"I have deep reservations and in many instances direct opposition to many of the changes... for the simple reason that I believe that they will not be effective in bringing about the sort of political opening on the island of Cuba that all of us desire," Rubio told the committee.

He pointed out that Cuba was the only country in the Western hemisphere which has not had a free election in the past 15 years, with power passing from Fidel Castro to his brother Raul.

"The notion that somehow we should be more patient with Cuba than all these other societies is quite frankly unfair and offensive," Rubio said.

US President Barack Obama has urged Congress to lift the crippling US embargo, imposed in 1962, which has been a major source of tension between the Cold War-era rivals.

But some US lawmakers say Obama has conceded too much to President Raul Castro without securing guarantees of political change.

Leading Cuban activists testified in person to the panel about continuing human rights abuses in the Caribbean island.

"Cuba continues to be a country with a one-party government where fundamental freedoms that are an absolute right in North American society are crimes against what they regard as 'state security," said Berta Soler, president of the Cuban Ladies in White.

"While these conditions prevail, it is not possible to speak of a willingness to change on the part of the Castroite regime," she insisted.

But activist and journalist Miriam Leiva, the wife of the late Cuban dissident Oscar Manuel Espinosa Chepe, called for the US embargo to be lifted.

"The American policy towards the Cuban government has dis-served it for 56 years, so it must be changed," she said.

No illusions

The top US diplomat for Latin America, Roberta Jacobson, stressed the administration was "under no illusions about the continued barriers to internationally recognized freedoms that remain for the Cuban people." 

But she maintained the half-century freeze in ties and the US economic embargo "though rooted in the best intentions, failed to empower the Cuban people, and isolated us from our democratic partners in this hemisphere."

Instead, the Cuban authorities had used it "as a rationale for restrictions on its people.
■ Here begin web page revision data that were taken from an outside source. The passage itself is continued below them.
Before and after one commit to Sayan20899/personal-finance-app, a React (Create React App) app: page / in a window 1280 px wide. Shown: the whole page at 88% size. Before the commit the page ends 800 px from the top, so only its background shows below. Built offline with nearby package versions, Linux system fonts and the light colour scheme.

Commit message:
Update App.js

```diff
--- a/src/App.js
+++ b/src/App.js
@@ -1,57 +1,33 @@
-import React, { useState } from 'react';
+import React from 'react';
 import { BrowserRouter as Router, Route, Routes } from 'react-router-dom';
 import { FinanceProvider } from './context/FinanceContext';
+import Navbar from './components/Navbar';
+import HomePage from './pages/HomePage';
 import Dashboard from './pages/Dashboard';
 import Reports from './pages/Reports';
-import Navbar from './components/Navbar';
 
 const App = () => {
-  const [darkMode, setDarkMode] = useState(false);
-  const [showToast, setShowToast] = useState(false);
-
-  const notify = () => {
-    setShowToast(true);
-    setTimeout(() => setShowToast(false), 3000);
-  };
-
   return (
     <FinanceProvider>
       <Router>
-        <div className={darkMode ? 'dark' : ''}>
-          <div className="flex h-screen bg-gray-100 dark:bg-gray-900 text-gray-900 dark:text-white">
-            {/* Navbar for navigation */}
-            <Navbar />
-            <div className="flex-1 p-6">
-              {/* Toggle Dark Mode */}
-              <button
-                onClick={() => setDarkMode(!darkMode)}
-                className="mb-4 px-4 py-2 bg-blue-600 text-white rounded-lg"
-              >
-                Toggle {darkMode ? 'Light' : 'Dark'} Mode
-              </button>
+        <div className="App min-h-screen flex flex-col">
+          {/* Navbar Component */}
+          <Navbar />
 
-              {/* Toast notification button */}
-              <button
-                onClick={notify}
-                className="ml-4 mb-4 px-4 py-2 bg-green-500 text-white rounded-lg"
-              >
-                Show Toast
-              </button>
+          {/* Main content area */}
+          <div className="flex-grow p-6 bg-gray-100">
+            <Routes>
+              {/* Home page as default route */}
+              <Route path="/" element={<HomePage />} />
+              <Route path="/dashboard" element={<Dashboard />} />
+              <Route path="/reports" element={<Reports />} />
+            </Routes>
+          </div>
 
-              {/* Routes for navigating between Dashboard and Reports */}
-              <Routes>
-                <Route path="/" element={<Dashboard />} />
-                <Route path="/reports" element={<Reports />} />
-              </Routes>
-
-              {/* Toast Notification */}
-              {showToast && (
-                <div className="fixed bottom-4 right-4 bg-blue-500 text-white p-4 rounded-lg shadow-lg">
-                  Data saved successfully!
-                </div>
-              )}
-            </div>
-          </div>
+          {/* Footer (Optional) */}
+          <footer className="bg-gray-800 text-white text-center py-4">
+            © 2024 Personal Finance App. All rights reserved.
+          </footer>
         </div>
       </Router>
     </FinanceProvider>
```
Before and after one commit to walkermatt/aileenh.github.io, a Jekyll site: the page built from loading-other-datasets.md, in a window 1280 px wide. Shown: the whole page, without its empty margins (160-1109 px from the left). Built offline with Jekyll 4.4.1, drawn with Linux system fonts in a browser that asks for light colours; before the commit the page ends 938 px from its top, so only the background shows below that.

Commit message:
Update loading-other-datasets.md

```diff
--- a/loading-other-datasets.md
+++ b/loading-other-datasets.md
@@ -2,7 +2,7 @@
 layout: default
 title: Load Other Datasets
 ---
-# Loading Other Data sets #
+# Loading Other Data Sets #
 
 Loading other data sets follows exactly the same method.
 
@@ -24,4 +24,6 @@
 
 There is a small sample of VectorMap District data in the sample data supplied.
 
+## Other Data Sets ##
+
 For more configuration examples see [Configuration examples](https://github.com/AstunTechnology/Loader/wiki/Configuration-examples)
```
As a result, unfortunately and unintentionally, those most deprived were the Cuban people," Jacobson said.

Jacobson, who led the first negotiations on restoring diplomatic ties last month in Havana, stressed the initiative was aimed at promoting democratic change in Cuba and that the US would not sacrifice any principles as part of the new policy.

Senator Robert Menendez however said 18 months of secret negotiations had led to a "bad deal for the Cuban people." 

"While it may have been done with the best of intentions, in my view we've compromised bedrock principles for virtually no concessions," Menendez said.

The negotiations are due to resume this month in Washington.

"We have only begun the official talks on normalizing relations – which will take considerably longer than the first step, which is the re-establishment of diplomatic relations," Jacobson said. –